ALBANY, Ga. — The story of Alice Coachman, ground-breaking Olympic high-jumper and former Albany resident, is told in the new children's book "Touch the Sky" by author Ann Malaspina.
The book's illustrations are by Eric Velasquez.
Coachman and her foundation have made arrangements with the publisher, Albert Whitman & Company, for Alice Coachman Elementary School in Albany to receive 500 of the books, a sufficient number for every student to have one.
The author recreates Coachman's Depression-era childhood as she struggles to run faster and jump higher, then relates the conflict with her father, who opposed her scholarship offer at Tuskegee Institute in Alabama. Coachman did graduate the Institute and later from Albany State College, now Albany State University.
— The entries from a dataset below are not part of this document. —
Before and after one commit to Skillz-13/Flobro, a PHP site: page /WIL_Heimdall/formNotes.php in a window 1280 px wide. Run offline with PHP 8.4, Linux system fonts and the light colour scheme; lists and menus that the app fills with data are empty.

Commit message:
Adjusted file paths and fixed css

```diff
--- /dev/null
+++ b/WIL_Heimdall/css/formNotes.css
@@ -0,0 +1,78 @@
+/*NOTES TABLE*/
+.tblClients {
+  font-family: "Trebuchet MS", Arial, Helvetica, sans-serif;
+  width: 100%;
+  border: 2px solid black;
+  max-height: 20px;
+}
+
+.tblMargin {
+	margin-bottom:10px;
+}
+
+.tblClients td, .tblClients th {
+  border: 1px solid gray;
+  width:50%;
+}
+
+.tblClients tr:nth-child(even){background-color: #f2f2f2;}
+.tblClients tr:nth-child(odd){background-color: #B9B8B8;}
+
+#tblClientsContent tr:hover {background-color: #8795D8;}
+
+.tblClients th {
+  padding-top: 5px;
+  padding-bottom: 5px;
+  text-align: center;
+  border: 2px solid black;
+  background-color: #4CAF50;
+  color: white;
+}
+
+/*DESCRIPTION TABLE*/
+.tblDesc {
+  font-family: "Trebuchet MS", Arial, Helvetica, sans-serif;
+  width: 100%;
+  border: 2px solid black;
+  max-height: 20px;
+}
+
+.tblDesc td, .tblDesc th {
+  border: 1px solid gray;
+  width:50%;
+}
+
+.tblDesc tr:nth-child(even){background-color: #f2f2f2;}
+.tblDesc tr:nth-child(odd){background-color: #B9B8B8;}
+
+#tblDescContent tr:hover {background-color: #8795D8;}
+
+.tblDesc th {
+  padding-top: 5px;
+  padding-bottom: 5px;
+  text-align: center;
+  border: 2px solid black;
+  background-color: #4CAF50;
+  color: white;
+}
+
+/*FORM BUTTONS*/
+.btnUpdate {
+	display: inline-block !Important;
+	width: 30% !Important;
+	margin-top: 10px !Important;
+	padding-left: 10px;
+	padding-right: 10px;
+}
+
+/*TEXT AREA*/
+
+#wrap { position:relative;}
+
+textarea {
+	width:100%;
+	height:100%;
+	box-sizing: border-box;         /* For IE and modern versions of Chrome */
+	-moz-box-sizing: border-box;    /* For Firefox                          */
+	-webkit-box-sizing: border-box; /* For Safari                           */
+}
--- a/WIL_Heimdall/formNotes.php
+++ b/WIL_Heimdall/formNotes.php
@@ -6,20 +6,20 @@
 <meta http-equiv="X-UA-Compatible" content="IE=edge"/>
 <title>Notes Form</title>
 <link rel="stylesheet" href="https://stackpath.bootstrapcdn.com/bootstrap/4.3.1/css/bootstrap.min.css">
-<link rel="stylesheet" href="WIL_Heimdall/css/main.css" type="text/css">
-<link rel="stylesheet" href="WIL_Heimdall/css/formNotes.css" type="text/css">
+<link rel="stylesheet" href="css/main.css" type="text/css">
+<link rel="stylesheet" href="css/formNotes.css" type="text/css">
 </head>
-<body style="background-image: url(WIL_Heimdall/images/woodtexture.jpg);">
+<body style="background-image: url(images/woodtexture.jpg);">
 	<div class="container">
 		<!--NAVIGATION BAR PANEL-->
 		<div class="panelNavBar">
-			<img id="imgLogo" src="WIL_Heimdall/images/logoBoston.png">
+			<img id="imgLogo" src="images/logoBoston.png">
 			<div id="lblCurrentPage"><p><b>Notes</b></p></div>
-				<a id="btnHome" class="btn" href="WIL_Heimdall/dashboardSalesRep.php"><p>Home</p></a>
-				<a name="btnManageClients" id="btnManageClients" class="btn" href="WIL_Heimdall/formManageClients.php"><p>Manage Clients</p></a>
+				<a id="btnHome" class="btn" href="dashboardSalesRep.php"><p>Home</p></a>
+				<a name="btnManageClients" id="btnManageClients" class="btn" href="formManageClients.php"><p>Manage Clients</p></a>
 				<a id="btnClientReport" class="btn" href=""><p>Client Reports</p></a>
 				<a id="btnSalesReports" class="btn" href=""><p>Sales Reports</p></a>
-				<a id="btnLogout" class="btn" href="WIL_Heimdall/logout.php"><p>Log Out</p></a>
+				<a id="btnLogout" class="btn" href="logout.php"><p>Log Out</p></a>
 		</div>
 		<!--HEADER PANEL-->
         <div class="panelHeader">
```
As the story progresses through Coachman's success with the Tuskegee track team and her ultimate win at the 1948 London Olympics, Malaspina blends into the account the racial obstacles Coachman faced in the days before civil rights legislation.
In a section of the book, Coachman and her fellow team members, The Golden Tigerettes, were said to have been forced to have their meals "on the roadside," and to improvise bathroom facilities when they traveled because white-owned restaurants refused them admittance.
A little-known fact of Coachman's competitive practice, according to Malaspina, was her habit of sucking on a fresh lemon before each event.
"She often mentions it," Malaspina said. "She would take a lemon with her to the meets and suck the juice before her jumps. She felt it gave her energy, and at the Olympics she believed the lemon would bring her luck."
The author tells the story of Coachman's record-breaking win in the women's high jump at the London Olympics, which established her as the first African-American woman to win an Olympic event.
On Coachman's return to Albany, she was honored by a parade and a "grand ceremony" at the municipal auditorium downtown, according to Malaspina. Coachman's account of the event was that white and black attendees were assigned separate seating. Although the mayor at the time gave a congratulatory address, Coachman was not invited to speak at the event, Malaspina said.
According to a lengthy account by The Albany Herald, written the day of the ceremony, Herald Publisher James Gray delivered a speech praising Coachman's dedication and determination in winning her Olympic medal.
"I guess I'm happier now than when I won," was Coachman's response to the ceremony, according to the 1948 Herald article.
Malaspina, who lives in New Jersey, began her career working at newspapers in Massachusetts, she said, before moving on to nonfiction of various kinds. Currently, she is a writer of children's books -- up to high school age, she says, and is especially drawn toward books featuring famous people or those who have overcome obstacles to reach their success.
According to Malaspina, she was inspired to write "Touch the Sky" when she attended the 1996 Olympics in Atlanta, where Coachman appeared and was named one of the "100 Best Olympians."
"She even carried the torch part of the way, and I thought then she hadn't been given the attention she deserved," Malaspina said.
The author said she received a grant from The Society of Children's Book Writers and Illustrators to help with the cost of researching and developing the book.
According to the publisher of "Touch the Sky," a book signing at Alice Coachman Elementary School is planned for Feb. 3 with Coachman in attendance. The signing would most likely be "of a symbolic nature," school sources said, with Coachman signing only a few books.